Try it »
Could you copy every record below exactly as it is written?
****************
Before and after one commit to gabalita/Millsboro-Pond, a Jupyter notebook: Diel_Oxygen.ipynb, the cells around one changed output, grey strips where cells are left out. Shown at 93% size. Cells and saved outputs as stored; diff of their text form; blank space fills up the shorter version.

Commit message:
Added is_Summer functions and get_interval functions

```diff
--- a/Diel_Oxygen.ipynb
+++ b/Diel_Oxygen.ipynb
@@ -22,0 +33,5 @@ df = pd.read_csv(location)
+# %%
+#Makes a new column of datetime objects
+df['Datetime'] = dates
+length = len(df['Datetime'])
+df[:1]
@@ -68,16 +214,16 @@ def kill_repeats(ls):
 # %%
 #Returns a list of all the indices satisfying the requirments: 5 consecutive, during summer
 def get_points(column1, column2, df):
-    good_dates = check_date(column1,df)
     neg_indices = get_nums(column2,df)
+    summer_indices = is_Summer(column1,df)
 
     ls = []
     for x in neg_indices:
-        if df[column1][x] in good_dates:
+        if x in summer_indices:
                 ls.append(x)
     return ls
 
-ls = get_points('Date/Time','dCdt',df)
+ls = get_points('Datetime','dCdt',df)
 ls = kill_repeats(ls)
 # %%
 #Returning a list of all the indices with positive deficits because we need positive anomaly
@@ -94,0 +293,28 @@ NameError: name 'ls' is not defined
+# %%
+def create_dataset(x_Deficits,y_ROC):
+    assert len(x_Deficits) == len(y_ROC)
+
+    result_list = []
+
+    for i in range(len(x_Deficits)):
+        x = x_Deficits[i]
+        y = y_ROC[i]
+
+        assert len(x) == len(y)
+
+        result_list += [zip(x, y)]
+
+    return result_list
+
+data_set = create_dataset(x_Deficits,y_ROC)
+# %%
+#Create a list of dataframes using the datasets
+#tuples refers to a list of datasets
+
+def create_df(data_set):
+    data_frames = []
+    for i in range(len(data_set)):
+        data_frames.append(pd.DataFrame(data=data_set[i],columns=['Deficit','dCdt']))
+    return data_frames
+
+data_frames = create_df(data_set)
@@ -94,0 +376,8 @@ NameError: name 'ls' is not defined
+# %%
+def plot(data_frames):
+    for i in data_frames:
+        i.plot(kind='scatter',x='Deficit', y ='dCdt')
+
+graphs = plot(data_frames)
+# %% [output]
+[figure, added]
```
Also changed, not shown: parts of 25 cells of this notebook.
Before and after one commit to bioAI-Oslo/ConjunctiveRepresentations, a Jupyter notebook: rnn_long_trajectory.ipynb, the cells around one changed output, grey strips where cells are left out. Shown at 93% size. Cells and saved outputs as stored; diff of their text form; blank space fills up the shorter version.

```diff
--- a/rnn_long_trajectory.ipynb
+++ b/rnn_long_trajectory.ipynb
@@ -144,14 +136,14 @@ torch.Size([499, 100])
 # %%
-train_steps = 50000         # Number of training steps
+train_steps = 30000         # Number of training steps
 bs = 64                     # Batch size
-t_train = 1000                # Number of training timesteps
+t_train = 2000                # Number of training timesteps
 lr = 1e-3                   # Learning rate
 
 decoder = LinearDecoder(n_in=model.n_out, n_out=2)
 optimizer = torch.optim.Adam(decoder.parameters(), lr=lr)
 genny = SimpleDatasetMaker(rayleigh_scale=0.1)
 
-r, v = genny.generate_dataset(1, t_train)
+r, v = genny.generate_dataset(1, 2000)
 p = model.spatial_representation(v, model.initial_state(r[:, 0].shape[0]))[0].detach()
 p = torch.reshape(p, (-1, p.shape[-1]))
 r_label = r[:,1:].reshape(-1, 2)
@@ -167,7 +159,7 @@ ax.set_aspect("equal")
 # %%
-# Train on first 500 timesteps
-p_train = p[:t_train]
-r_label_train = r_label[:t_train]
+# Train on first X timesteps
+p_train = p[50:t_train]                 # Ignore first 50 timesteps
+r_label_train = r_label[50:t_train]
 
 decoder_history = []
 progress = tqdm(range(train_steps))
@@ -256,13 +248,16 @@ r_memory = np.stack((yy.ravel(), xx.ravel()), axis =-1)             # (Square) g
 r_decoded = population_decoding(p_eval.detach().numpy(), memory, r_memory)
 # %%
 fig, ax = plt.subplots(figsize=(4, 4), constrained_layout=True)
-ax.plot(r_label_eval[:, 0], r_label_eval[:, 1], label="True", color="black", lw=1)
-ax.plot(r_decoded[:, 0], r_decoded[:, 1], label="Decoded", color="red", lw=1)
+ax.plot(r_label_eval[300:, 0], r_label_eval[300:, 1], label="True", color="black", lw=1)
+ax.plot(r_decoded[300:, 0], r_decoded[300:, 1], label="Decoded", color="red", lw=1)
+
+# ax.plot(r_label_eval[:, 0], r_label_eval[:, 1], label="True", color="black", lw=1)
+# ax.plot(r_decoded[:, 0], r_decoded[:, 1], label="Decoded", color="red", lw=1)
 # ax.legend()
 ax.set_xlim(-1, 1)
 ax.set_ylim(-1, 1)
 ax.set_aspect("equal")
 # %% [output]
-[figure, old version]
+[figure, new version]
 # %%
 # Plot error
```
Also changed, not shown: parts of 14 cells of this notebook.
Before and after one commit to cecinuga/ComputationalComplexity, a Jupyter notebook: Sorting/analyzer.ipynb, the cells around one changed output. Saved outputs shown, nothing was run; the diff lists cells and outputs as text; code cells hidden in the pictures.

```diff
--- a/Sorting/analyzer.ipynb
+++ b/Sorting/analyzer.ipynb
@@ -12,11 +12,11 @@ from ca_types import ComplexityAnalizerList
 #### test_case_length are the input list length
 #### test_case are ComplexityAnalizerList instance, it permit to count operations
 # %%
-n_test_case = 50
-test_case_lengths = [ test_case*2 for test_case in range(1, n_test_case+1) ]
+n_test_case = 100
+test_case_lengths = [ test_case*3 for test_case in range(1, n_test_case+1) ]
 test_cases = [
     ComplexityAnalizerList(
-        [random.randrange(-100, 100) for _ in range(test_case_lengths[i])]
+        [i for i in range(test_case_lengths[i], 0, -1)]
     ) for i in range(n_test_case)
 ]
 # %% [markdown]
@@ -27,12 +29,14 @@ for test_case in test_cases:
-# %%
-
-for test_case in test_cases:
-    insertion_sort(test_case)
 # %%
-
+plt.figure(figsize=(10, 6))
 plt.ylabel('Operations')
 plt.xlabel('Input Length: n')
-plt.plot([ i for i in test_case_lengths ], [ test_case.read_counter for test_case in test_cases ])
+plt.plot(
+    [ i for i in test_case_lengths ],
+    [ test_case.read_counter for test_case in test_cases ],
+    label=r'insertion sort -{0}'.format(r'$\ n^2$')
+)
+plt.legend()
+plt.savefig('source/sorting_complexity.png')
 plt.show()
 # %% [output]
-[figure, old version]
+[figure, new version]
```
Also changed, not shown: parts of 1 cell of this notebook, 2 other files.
****************
Problem solution »
Before and after one commit to gabalita/Millsboro-Pond, a Jupyter notebook: Diel_Oxygen.ipynb, the cells around one changed output, grey strips where cells are left out. Shown at 93% size. Cells and saved outputs as stored; diff of their text form; blank space fills up the shorter version.

Commit message:
Added is_Summer functions and get_interval functions

```diff
--- a/Diel_Oxygen.ipynb
+++ b/Diel_Oxygen.ipynb
@@ -22,0 +33,5 @@ df = pd.read_csv(location)
+# %%
+#Makes a new column of datetime objects
+df['Datetime'] = dates
+length = len(df['Datetime'])
+df[:1]
@@ -68,16 +214,16 @@ def kill_repeats(ls):
 # %%
 #Returns a list of all the indices satisfying the requirments: 5 consecutive, during summer
 def get_points(column1, column2, df):
-    good_dates = check_date(column1,df)
     neg_indices = get_nums(column2,df)
+    summer_indices = is_Summer(column1,df)
 
     ls = []
     for x in neg_indices:
-        if df[column1][x] in good_dates:
+        if x in summer_indices:
                 ls.append(x)
     return ls
 
-ls = get_points('Date/Time','dCdt',df)
+ls = get_points('Datetime','dCdt',df)
 ls = kill_repeats(ls)
 # %%
 #Returning a list of all the indices with positive deficits because we need positive anomaly
@@ -94,0 +293,28 @@ NameError: name 'ls' is not defined
+# %%
+def create_dataset(x_Deficits,y_ROC):
+    assert len(x_Deficits) == len(y_ROC)
+
+    result_list = []
+
+    for i in range(len(x_Deficits)):
+        x = x_Deficits[i]
+        y = y_ROC[i]
+
+        assert len(x) == len(y)
+
+        result_list += [zip(x, y)]
+
+    return result_list
+
+data_set = create_dataset(x_Deficits,y_ROC)
+# %%
+#Create a list of dataframes using the datasets
+#tuples refers to a list of datasets
+
+def create_df(data_set):
+    data_frames = []
+    for i in range(len(data_set)):
+        data_frames.append(pd.DataFrame(data=data_set[i],columns=['Deficit','dCdt']))
+    return data_frames
+
+data_frames = create_df(data_set)
@@ -94,0 +376,8 @@ NameError: name 'ls' is not defined
+# %%
+def plot(data_frames):
+    for i in data_frames:
+        i.plot(kind='scatter',x='Deficit', y ='dCdt')
+
+graphs = plot(data_frames)
+# %% [output]
+[figure, added]
```
Also changed, not shown: parts of 25 cells of this notebook.
Before and after one commit to bioAI-Oslo/ConjunctiveRepresentations, a Jupyter notebook: rnn_long_trajectory.ipynb, the cells around one changed output, grey strips where cells are left out. Shown at 93% size. Cells and saved outputs as stored; diff of their text form; blank space fills up the shorter version.

```diff
--- a/rnn_long_trajectory.ipynb
+++ b/rnn_long_trajectory.ipynb
@@ -144,14 +136,14 @@ torch.Size([499, 100])
 # %%
-train_steps = 50000         # Number of training steps
+train_steps = 30000         # Number of training steps
 bs = 64                     # Batch size
-t_train = 1000                # Number of training timesteps
+t_train = 2000                # Number of training timesteps
 lr = 1e-3                   # Learning rate
 
 decoder = LinearDecoder(n_in=model.n_out, n_out=2)
 optimizer = torch.optim.Adam(decoder.parameters(), lr=lr)
 genny = SimpleDatasetMaker(rayleigh_scale=0.1)
 
-r, v = genny.generate_dataset(1, t_train)
+r, v = genny.generate_dataset(1, 2000)
 p = model.spatial_representation(v, model.initial_state(r[:, 0].shape[0]))[0].detach()
 p = torch.reshape(p, (-1, p.shape[-1]))
 r_label = r[:,1:].reshape(-1, 2)
@@ -167,7 +159,7 @@ ax.set_aspect("equal")
 # %%
-# Train on first 500 timesteps
-p_train = p[:t_train]
-r_label_train = r_label[:t_train]
+# Train on first X timesteps
+p_train = p[50:t_train]                 # Ignore first 50 timesteps
+r_label_train = r_label[50:t_train]
 
 decoder_history = []
 progress = tqdm(range(train_steps))
@@ -256,13 +248,16 @@ r_memory = np.stack((yy.ravel(), xx.ravel()), axis =-1)             # (Square) g
 r_decoded = population_decoding(p_eval.detach().numpy(), memory, r_memory)
 # %%
 fig, ax = plt.subplots(figsize=(4, 4), constrained_layout=True)
-ax.plot(r_label_eval[:, 0], r_label_eval[:, 1], label="True", color="black", lw=1)
-ax.plot(r_decoded[:, 0], r_decoded[:, 1], label="Decoded", color="red", lw=1)
+ax.plot(r_label_eval[300:, 0], r_label_eval[300:, 1], label="True", color="black", lw=1)
+ax.plot(r_decoded[300:, 0], r_decoded[300:, 1], label="Decoded", color="red", lw=1)
+
+# ax.plot(r_label_eval[:, 0], r_label_eval[:, 1], label="True", color="black", lw=1)
+# ax.plot(r_decoded[:, 0], r_decoded[:, 1], label="Decoded", color="red", lw=1)
 # ax.legend()
 ax.set_xlim(-1, 1)
 ax.set_ylim(-1, 1)
 ax.set_aspect("equal")
 # %% [output]
-[figure, old version]
+[figure, new version]
 # %%
 # Plot error
```
Also changed, not shown: parts of 14 cells of this notebook.
Before and after one commit to cecinuga/ComputationalComplexity, a Jupyter notebook: Sorting/analyzer.ipynb, the cells around one changed output. Saved outputs shown, nothing was run; the diff lists cells and outputs as text; code cells hidden in the pictures.

```diff
--- a/Sorting/analyzer.ipynb
+++ b/Sorting/analyzer.ipynb
@@ -12,11 +12,11 @@ from ca_types import ComplexityAnalizerList
 #### test_case_length are the input list length
 #### test_case are ComplexityAnalizerList instance, it permit to count operations
 # %%
-n_test_case = 50
-test_case_lengths = [ test_case*2 for test_case in range(1, n_test_case+1) ]
+n_test_case = 100
+test_case_lengths = [ test_case*3 for test_case in range(1, n_test_case+1) ]
 test_cases = [
     ComplexityAnalizerList(
-        [random.randrange(-100, 100) for _ in range(test_case_lengths[i])]
+        [i for i in range(test_case_lengths[i], 0, -1)]
     ) for i in range(n_test_case)
 ]
 # %% [markdown]
@@ -27,12 +29,14 @@ for test_case in test_cases:
-# %%
-
-for test_case in test_cases:
-    insertion_sort(test_case)
 # %%
-
+plt.figure(figsize=(10, 6))
 plt.ylabel('Operations')
 plt.xlabel('Input Length: n')
-plt.plot([ i for i in test_case_lengths ], [ test_case.read_counter for test_case in test_cases ])
+plt.plot(
+    [ i for i in test_case_lengths ],
+    [ test_case.read_counter for test_case in test_cases ],
+    label=r'insertion sort -{0}'.format(r'$\ n^2$')
+)
+plt.legend()
+plt.savefig('source/sorting_complexity.png')
 plt.show()
 # %% [output]
-[figure, old version]
+[figure, new version]
```
Also changed, not shown: parts of 1 cell of this notebook, 2 other files.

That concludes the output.